The largely instrumental Caravanserai, from 1972, is the first album from the guitarist after he dissolved his band from the popular albums Santana, Abraxas and Santana III, and he wasn’t looking back. Joining up with keyboardist Tom Coster, Santana was seeking the outer reaches of the soul with songs like “Just in Time to See the Sun” and “All the Love of the Universe.” The album mixes rock, jazz and salsa with tracks such as “Eternal Caravan of Reincarnation,” “Stone Flower” and “La Fuente del Ritmo,” but you can tell that Santana is itching to stretch out and stay there for a while.
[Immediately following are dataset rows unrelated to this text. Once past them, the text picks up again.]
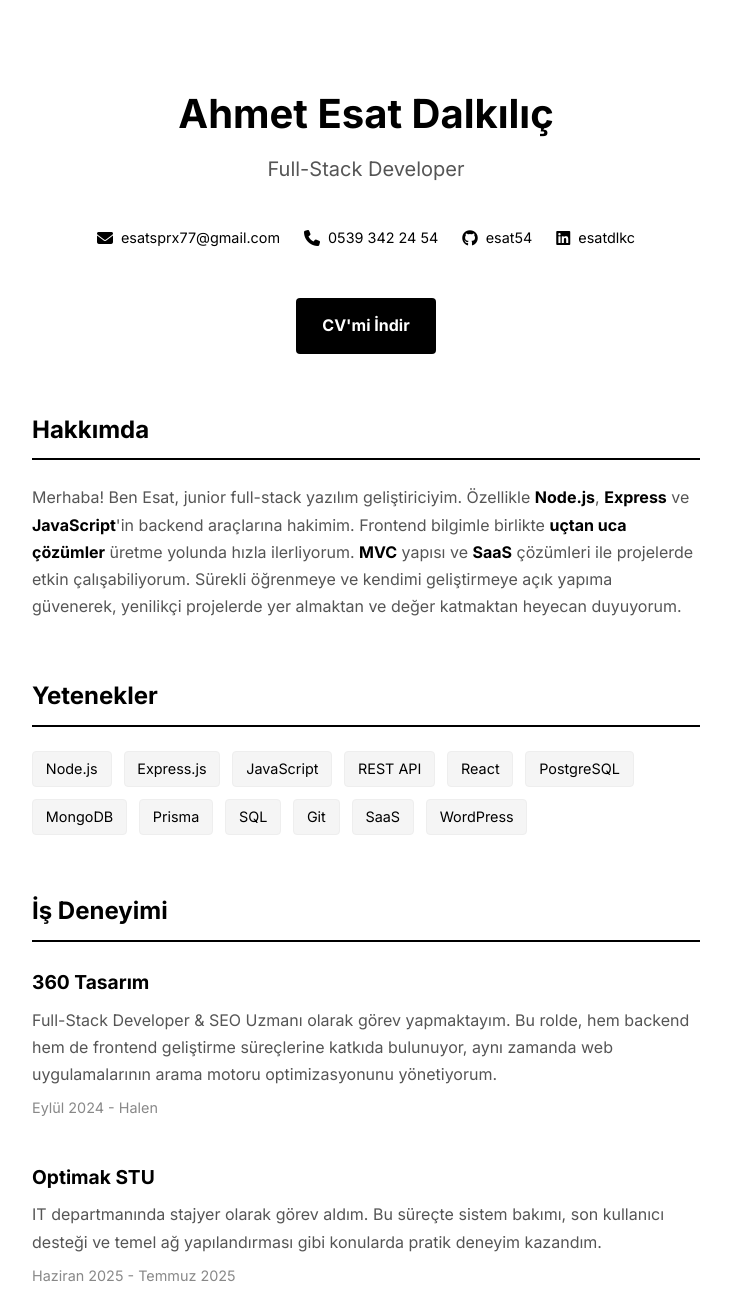
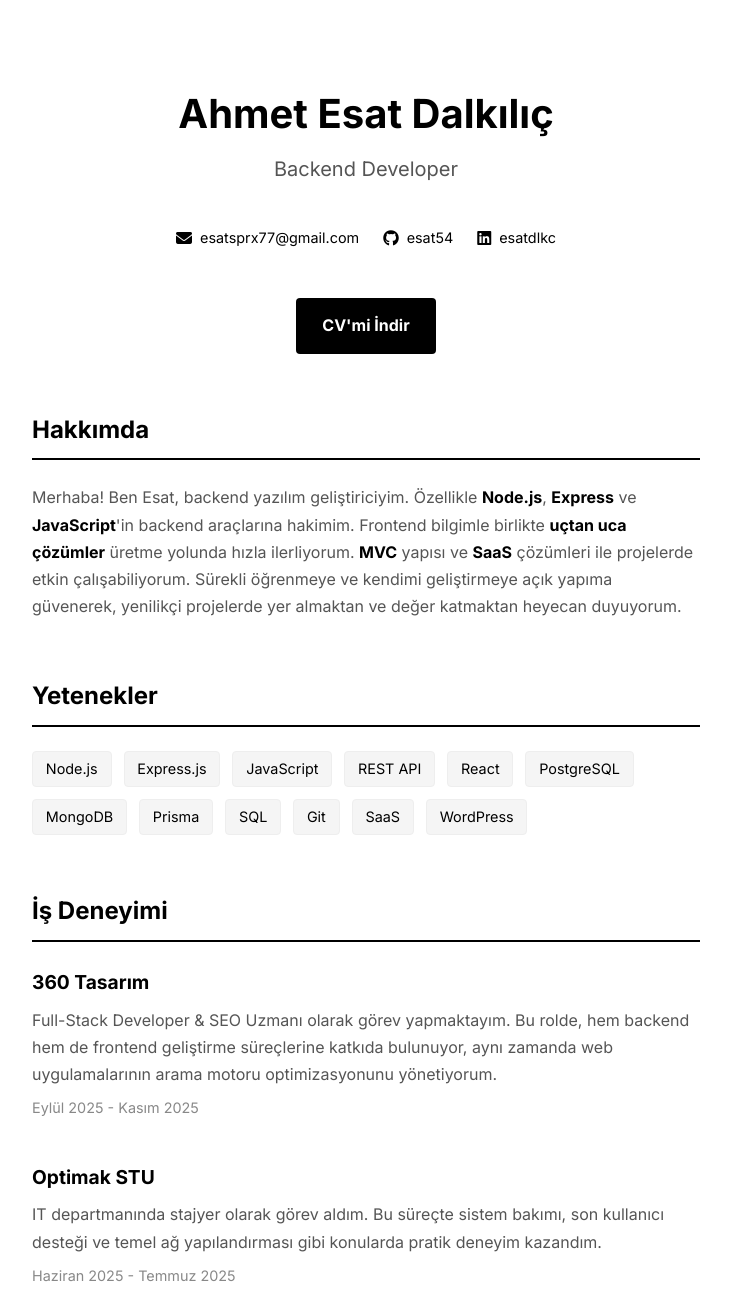
Before and after one commit to esat54/esat-portfolyo, a plain HTML site: page index.html in a window 1280 px wide. Shown: the top 1300 px of the page, without its empty margins (274-1005 px from the left). Drawn offline with Linux system fonts and the light colour scheme.

Commit message:
minor changes

```diff
--- a/index.html
+++ b/index.html
@@ -5,7 +5,7 @@
     <meta charset="UTF-8">
     <meta name="viewport" content="width=device-width, initial-scale=1.0">
 
-    <title>Ahmet Esat Dalkılıç | Full-Stack Geliştirici</title>
+    <title>Ahmet Esat Dalkılıç | Backend Developer</title>
     <meta name="description"
         content="Node.js, Express, React ve modern JavaScript teknolojileriyle uçtan uca çözümler üreten junior full-stack geliştirici. Temiz kod ve yenilikçi projelerle değer katıyorum.">
     <meta name="author" content="Ahmet Esat Dalkılıç">
@@ -28,15 +28,12 @@
     <main>
         <header>
             <h1>Ahmet Esat Dalkılıç</h1>
-            <h2 class="subtitle">Full-Stack Developer</h2>
+            <h2 class="subtitle">Backend Developer</h2>
         </header>
 
         <section class="contact-links" aria-label="İletişim Bilgileri ve Sosyal Medya Bağlantıları">
             <a href="mailto:esatsprx77@gmail.com" aria-label="E-posta gönder">
                 <i class="fa-solid fa-envelope" aria-hidden="true"></i> esatsprx77@gmail.com
-            </a>
-            <a href="tel:05393422454" aria-label="Telefon et">
-                <i class="fa-solid fa-phone" aria-hidden="true"></i> 0539 342 24 54
             </a>
             <a href="https://github.com/esat54" target="_blank" rel="noopener noreferrer"
                 aria-label="GitHub profilini ziyaret et">
@@ -54,7 +51,7 @@
         <section id="about" aria-labelledby="about-title">
             <h2 id="about-title" class="section-title">Hakkımda</h2>
             <p>
-                Merhaba! Ben Esat, junior full-stack yazılım geliştiriciyim. Özellikle <strong>Node.js</strong>,
+                Merhaba! Ben Esat, backend yazılım geliştiriciyim. Özellikle <strong>Node.js</strong>,
                 <strong>Express</strong> ve <strong>JavaScript</strong>'in backend araçlarına hakimim. Frontend bilgimle
                 birlikte <strong>uçtan uca çözümler</strong> üretme yolunda hızla ilerliyorum. <strong>MVC</strong>
                 yapısı ve <strong>SaaS</strong> çözümleri ile projelerde etkin çalışabiliyorum. Sürekli öğrenmeye ve
@@ -88,7 +85,7 @@
                 <p>Full-Stack Developer & SEO Uzmanı olarak görev yapmaktayım. Bu rolde, hem backend hem de frontend
                     geliştirme süreçlerine katkıda bulunuyor, aynı zamanda web uygulamalarının arama motoru
                     optimizasyonunu yönetiyorum.</p>
-                <p class="date">Eylül 2024 - Halen</p>
+                <p class="date">Eylül 2025 - Kasım 2025</p>
             </div>
             <div class="experience-item">
                 <h3>Optimak STU</h3>
```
Also recorded in 1972, Love Devotion Surrender does go out, basking in the magnificence of John Coltrane. Santana brings along his friend and fellow guitarist Mahavishnu John McLaughlin as well as drummers Billy Cobham and Jan Hammer (yes, him), percussionists Armando Peraza and James Mingo Lewis and organist Larry Young, among others. Daringly, on the leadoff track, Santana and his crew try to find their collective voice on Trane’s “A Love Supreme.” It is a bold reading of the most classic of jazz spirituals. On “Naima,” another Coltrane classic, the easy connection between jazz and bossa nova is as clear as ever. Luckily, there are two takes of this track, and this rather interesting interpretation of one of Trane’s greatest compositions is equally pleasing both times. Meanwhile, “Let Us Go Into the House of the Lord” is screamingly intense, with McLaughlin sounding particularly taken by the spirit (this album was influenced by the guitarists’ studies with Indian guru Sri Chinmoy, which is reflected in the other song titles: “The Life Devine” and “Meditation”).

Welcome, recorded in 1973, is probably the album with the closest links to pure fusion, and it includes takes on Coltrane’s “Welcome” and McLaughlin’s “Flame-Sky.” It also includes the song “Love, Devotion, and Surrender,” which reflects the spirit of America’s peace-and-love period. The guitarist added singer Leon Thomas, who brought out the band’s blues side, and expanded Santana to an octet. Groups like Earth Wind & Fire pushed a similar sound at the time with broad, feel-good harmonies, heavy percussion and, most important, a concern for humanity. “Mother Africa” and “Samba de Sausalito” are the best pieces here, where the percussion assumes the lead-as it frequently does in Santana’s world.

Finally, there is 1977’s Moonflower where you will receive the familiar Carlos Santana. Moonflower comprises tracks recorded live in London, such as “Black Magic Woman,” “Europa” and “Carnaval” (one of those little-known numbers full of energy that is perfect for concerts) along with some studio cuts, including a cover of the Zombies’ “She’s Not There” that became one of the band’s last major hits before several songs from Supernatural swept across the charts.

Originally Published